Start of THE INPUT

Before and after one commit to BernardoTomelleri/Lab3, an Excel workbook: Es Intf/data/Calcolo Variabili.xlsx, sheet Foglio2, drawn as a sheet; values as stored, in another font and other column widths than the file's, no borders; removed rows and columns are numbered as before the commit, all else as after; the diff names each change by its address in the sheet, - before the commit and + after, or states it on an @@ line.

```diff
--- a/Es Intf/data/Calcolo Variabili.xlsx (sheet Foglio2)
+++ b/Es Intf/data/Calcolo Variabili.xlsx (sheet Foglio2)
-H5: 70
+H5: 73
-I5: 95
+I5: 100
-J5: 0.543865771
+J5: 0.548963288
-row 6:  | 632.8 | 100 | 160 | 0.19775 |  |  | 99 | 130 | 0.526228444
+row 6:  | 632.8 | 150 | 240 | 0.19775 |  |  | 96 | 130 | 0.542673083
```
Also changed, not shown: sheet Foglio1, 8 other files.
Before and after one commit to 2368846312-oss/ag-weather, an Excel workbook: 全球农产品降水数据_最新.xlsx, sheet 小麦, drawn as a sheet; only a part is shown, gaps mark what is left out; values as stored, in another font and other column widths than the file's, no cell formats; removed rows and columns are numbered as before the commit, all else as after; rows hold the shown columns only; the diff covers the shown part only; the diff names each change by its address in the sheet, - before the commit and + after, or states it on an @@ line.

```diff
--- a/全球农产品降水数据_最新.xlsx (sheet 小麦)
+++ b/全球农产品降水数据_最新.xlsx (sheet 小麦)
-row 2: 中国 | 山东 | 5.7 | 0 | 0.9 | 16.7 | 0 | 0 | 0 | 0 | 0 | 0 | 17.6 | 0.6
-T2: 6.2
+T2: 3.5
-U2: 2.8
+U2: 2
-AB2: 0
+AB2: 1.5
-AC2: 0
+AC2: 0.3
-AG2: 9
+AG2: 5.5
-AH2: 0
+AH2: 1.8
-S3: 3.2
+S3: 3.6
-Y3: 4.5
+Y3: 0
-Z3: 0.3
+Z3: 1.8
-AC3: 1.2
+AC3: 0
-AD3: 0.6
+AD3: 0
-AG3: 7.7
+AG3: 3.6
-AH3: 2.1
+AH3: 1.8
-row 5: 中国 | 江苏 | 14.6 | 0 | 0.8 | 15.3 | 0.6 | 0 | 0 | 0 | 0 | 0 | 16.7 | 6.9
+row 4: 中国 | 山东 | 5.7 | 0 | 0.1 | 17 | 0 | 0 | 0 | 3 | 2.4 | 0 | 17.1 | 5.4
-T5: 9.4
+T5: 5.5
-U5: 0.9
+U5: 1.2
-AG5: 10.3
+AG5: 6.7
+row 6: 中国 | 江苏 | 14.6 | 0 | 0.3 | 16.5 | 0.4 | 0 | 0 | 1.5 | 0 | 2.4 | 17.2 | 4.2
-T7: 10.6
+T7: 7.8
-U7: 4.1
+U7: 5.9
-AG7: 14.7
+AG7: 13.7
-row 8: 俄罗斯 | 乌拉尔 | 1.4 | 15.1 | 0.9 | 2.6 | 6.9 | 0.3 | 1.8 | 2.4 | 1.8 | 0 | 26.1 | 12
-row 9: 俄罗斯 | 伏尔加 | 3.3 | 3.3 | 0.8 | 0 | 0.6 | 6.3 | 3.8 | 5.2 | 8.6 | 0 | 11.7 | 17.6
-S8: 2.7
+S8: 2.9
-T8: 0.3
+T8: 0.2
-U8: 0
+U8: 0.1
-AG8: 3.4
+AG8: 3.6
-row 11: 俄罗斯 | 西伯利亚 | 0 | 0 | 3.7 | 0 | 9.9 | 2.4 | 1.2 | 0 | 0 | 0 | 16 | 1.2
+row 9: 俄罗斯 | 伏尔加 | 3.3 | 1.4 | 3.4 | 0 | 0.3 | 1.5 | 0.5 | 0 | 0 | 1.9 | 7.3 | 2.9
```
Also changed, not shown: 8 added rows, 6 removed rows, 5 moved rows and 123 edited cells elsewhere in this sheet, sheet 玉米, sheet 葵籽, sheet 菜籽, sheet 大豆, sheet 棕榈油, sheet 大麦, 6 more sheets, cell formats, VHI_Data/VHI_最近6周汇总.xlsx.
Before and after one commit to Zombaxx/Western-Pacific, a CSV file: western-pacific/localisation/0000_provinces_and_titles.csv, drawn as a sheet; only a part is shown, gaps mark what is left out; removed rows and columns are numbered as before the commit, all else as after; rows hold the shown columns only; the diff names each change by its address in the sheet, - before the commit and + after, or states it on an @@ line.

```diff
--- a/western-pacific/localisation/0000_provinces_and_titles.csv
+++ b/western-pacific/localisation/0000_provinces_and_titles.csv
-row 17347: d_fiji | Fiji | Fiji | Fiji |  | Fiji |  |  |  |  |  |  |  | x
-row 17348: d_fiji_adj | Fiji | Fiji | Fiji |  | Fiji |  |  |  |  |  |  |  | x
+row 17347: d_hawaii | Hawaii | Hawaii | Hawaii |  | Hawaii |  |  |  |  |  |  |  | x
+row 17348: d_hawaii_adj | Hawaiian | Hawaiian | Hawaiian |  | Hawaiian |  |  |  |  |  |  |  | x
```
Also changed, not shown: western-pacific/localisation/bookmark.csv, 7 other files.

End of THE INPUT

TASK PROMPT — Return, line for line and unchanged, the data from its first line through the line containing "Also changed, not shown: sheet".

OUTPUT OF THE TASK —
Before and after one commit to BernardoTomelleri/Lab3, an Excel workbook: Es Intf/data/Calcolo Variabili.xlsx, sheet Foglio2, drawn as a sheet; values as stored, in another font and other column widths than the file's, no borders; removed rows and columns are numbered as before the commit, all else as after; the diff names each change by its address in the sheet, - before the commit and + after, or states it on an @@ line.

```diff
--- a/Es Intf/data/Calcolo Variabili.xlsx (sheet Foglio2)
+++ b/Es Intf/data/Calcolo Variabili.xlsx (sheet Foglio2)
-H5: 70
+H5: 73
-I5: 95
+I5: 100
-J5: 0.543865771
+J5: 0.548963288
-row 6:  | 632.8 | 100 | 160 | 0.19775 |  |  | 99 | 130 | 0.526228444
+row 6:  | 632.8 | 150 | 240 | 0.19775 |  |  | 96 | 130 | 0.542673083
```
Also changed, not shown: sheet Foglio1, 8 other files.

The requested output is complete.